DATA TO USE
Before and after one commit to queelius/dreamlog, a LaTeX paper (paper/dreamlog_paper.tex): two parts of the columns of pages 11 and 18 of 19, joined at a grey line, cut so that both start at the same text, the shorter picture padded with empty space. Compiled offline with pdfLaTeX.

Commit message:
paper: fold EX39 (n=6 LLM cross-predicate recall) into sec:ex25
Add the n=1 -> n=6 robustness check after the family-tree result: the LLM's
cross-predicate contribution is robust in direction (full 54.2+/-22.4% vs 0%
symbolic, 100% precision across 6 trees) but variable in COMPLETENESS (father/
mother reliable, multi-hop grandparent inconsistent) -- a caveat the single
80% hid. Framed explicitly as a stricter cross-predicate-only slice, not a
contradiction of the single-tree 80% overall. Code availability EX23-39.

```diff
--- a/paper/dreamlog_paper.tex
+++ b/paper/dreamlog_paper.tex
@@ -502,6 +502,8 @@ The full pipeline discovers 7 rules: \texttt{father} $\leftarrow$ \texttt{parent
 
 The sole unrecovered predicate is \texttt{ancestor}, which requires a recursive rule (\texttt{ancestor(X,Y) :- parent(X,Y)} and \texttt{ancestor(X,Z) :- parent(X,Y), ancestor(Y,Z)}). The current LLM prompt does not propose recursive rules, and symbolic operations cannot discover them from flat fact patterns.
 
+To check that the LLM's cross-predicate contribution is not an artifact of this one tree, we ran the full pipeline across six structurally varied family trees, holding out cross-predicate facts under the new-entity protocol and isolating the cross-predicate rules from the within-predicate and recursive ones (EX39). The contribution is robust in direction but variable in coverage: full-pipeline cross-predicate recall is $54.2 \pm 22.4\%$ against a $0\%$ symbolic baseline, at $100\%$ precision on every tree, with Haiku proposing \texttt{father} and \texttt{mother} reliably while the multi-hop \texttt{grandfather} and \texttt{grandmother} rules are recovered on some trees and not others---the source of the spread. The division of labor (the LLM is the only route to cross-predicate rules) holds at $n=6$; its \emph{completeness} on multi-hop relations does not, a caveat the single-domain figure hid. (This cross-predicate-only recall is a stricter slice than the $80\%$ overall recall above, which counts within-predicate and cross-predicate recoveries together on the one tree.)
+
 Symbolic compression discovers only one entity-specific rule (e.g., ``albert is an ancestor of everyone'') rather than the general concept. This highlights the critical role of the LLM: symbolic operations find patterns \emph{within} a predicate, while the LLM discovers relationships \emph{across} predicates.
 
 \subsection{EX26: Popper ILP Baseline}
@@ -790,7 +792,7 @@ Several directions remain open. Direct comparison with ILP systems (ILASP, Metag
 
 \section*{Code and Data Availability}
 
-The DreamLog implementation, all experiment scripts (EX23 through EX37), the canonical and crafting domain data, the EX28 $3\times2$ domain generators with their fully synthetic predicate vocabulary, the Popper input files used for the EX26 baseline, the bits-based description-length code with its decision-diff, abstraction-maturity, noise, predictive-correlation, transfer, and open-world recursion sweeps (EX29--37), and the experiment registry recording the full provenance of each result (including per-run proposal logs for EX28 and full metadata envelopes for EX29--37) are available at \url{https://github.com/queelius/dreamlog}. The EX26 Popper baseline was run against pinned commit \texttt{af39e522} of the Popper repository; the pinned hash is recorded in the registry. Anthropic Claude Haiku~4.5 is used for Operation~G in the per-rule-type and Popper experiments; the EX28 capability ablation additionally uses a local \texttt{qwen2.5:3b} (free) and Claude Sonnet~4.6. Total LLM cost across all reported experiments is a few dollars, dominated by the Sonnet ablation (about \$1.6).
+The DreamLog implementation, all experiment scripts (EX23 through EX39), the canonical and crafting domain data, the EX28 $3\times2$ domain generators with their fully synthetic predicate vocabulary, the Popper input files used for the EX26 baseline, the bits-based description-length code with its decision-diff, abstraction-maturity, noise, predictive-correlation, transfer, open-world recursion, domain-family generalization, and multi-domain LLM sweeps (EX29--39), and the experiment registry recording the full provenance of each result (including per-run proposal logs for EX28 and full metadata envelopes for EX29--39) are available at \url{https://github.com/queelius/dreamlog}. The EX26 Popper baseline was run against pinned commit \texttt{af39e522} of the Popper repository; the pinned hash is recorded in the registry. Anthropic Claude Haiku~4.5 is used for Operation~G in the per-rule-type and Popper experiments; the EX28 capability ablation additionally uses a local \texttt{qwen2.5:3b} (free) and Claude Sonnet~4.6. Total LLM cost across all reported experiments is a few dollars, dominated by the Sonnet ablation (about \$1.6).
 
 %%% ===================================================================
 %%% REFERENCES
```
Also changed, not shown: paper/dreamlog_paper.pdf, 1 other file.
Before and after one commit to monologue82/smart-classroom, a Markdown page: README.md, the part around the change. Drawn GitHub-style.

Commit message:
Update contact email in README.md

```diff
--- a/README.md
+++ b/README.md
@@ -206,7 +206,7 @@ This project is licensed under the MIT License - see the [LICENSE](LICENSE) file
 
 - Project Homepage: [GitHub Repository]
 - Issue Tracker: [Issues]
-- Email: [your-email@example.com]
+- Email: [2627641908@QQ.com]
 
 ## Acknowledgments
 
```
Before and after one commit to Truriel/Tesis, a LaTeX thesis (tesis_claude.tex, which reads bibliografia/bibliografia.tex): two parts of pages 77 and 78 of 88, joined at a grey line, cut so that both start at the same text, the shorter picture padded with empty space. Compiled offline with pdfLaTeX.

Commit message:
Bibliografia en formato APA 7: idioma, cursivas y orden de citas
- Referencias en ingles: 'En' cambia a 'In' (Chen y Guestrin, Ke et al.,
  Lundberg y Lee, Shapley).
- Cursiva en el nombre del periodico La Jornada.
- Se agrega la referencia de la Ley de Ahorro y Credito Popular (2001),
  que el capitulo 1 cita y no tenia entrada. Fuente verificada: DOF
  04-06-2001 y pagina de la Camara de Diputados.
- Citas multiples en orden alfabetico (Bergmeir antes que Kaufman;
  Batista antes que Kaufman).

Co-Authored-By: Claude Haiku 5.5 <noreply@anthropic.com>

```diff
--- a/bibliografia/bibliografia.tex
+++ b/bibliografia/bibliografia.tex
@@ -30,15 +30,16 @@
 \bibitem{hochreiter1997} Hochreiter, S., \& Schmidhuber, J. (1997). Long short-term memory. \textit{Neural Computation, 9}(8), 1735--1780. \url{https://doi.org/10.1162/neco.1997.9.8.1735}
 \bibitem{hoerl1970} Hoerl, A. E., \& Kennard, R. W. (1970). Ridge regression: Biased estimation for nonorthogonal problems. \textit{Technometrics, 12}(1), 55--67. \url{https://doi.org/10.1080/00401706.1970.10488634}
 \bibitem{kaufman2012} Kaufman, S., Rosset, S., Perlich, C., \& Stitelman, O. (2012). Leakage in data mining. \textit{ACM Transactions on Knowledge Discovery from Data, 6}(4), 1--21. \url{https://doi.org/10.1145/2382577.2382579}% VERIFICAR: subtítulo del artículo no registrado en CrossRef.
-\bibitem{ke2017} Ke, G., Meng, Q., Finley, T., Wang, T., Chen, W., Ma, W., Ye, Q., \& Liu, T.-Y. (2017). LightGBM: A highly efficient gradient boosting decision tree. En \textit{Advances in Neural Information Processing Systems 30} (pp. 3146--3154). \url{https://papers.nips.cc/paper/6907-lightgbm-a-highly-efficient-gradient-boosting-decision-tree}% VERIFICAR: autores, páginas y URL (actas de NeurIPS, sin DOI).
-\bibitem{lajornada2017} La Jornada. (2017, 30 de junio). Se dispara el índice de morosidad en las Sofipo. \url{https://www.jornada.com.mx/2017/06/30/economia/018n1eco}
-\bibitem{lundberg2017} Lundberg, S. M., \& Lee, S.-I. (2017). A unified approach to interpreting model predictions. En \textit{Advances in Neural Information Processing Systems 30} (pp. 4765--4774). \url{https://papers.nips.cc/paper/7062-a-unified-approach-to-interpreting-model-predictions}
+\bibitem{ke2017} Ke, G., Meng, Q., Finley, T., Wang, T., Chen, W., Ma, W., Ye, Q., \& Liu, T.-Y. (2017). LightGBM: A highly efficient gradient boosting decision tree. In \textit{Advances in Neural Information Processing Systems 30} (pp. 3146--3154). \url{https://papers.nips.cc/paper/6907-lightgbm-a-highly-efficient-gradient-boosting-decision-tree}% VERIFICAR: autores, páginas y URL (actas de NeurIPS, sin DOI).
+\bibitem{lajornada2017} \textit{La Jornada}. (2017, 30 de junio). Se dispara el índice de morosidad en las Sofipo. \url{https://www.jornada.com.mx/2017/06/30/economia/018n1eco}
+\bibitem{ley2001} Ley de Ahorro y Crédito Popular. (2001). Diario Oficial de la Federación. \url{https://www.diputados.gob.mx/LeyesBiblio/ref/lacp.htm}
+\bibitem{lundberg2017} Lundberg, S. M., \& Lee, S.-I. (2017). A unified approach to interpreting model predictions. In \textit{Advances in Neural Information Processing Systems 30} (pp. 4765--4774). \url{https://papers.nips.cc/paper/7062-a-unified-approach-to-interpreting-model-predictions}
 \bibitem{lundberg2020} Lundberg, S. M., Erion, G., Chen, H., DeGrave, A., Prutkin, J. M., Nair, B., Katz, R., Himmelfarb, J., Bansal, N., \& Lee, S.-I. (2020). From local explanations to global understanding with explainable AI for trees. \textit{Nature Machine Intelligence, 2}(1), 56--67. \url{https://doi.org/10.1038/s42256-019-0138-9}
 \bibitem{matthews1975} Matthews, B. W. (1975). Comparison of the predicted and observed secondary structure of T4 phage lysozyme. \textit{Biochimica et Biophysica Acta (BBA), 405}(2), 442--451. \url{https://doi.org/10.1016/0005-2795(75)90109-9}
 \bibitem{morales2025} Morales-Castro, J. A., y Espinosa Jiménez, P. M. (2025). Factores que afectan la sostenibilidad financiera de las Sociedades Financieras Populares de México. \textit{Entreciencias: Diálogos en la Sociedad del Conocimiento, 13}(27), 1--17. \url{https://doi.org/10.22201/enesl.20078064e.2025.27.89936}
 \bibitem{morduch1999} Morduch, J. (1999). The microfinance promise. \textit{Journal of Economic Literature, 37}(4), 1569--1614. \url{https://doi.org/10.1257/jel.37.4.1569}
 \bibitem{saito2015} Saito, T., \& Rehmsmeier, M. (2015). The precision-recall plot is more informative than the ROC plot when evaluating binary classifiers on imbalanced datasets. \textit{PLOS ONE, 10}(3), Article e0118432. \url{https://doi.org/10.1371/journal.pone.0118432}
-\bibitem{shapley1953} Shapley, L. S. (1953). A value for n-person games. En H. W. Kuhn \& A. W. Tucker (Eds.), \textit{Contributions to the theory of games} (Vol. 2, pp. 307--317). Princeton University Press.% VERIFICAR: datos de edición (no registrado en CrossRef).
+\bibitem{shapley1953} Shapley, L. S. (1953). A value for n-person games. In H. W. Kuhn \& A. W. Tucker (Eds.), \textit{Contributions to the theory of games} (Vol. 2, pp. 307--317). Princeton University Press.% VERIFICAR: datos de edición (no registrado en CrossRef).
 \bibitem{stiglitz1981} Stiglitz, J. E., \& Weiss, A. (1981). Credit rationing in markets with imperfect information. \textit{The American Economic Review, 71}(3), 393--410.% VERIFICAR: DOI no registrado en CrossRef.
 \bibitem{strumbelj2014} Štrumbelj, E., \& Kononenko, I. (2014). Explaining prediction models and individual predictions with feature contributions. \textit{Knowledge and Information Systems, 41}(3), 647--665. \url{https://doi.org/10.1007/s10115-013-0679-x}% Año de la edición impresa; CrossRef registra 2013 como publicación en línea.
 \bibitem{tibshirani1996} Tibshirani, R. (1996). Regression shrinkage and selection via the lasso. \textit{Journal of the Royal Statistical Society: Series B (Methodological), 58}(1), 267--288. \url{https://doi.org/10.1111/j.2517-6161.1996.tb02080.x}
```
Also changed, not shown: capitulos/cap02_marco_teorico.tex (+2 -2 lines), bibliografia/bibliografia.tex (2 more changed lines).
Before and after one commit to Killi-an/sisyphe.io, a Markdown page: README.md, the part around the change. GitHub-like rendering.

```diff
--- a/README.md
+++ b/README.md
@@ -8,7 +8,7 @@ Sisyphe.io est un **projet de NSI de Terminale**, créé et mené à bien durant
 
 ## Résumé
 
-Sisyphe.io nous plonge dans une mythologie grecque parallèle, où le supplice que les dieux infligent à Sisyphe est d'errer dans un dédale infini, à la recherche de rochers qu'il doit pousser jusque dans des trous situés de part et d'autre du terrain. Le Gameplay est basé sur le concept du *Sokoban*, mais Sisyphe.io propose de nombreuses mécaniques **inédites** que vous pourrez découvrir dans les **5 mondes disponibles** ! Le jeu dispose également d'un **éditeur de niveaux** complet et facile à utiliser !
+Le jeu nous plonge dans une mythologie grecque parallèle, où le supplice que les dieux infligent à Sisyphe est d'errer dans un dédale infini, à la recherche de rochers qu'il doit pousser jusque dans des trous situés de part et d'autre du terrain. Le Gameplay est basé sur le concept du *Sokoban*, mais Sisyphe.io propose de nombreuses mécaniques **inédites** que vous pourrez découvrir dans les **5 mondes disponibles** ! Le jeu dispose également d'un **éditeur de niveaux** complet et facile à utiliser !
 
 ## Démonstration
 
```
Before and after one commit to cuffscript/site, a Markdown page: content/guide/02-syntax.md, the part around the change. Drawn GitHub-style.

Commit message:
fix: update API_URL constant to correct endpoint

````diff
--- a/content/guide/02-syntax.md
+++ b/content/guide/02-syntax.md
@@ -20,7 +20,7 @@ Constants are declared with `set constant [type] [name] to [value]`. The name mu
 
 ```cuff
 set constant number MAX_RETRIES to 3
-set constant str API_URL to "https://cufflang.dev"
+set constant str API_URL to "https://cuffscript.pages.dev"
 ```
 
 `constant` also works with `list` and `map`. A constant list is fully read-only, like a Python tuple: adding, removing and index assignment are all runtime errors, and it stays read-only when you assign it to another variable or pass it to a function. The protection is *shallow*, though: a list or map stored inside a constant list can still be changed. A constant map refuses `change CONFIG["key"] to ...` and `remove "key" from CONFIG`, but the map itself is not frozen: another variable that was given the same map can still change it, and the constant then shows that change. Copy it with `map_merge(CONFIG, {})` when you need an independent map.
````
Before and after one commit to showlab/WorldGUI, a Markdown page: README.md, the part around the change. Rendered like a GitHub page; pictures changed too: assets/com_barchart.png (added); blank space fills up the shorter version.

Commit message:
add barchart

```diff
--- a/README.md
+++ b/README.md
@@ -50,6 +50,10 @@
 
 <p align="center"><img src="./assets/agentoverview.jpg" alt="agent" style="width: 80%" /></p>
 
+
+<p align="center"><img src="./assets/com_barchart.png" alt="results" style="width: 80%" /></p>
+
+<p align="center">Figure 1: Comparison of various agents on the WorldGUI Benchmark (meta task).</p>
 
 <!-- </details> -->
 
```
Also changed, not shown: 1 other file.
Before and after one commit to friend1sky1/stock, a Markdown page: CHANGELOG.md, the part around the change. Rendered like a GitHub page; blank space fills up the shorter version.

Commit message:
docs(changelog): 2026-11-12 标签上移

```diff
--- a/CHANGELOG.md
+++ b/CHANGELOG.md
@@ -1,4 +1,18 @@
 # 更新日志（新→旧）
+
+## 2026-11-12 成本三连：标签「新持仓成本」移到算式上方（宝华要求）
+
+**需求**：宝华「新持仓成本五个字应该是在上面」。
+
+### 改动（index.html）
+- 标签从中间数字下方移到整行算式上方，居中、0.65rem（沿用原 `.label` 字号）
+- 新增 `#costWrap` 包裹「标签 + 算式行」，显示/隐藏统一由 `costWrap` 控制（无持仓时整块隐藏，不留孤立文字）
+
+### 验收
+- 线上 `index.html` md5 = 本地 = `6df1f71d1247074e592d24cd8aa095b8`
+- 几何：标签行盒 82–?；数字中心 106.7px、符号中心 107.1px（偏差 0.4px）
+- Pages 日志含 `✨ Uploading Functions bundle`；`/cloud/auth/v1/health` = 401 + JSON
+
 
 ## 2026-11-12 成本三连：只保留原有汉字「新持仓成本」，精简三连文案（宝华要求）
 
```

WORK TO COMPLETE
Which lines of the listing include the string "constant"? Pull them out.

RESULT
fix: update API_URL constant to correct endpoint
@@ -20,7 +20,7 @@ Constants are declared with `set constant [type] [name] to [value]`. The name mu
 set constant number MAX_RETRIES to 3
-set constant str API_URL to "https://cufflang.dev"
+set constant str API_URL to "https://cuffscript.pages.dev"
 `constant` also works with `list` and `map`. A constant list is fully read-only, like a Python tuple: adding, removing and index assignment are all runtime errors, and it stays read-only when you assign it to another variable or pass it to a function. The protection is *shallow*, though: a list or map stored inside a constant list can still be changed. A constant map refuses `change CONFIG["key"] to ...` and `remove "key" from CONFIG`, but the map itself is not frozen: another variable that was given the same map can still change it, and the constant then shows that change. Copy it with `map_merge(CONFIG, {})` when you need an independent map.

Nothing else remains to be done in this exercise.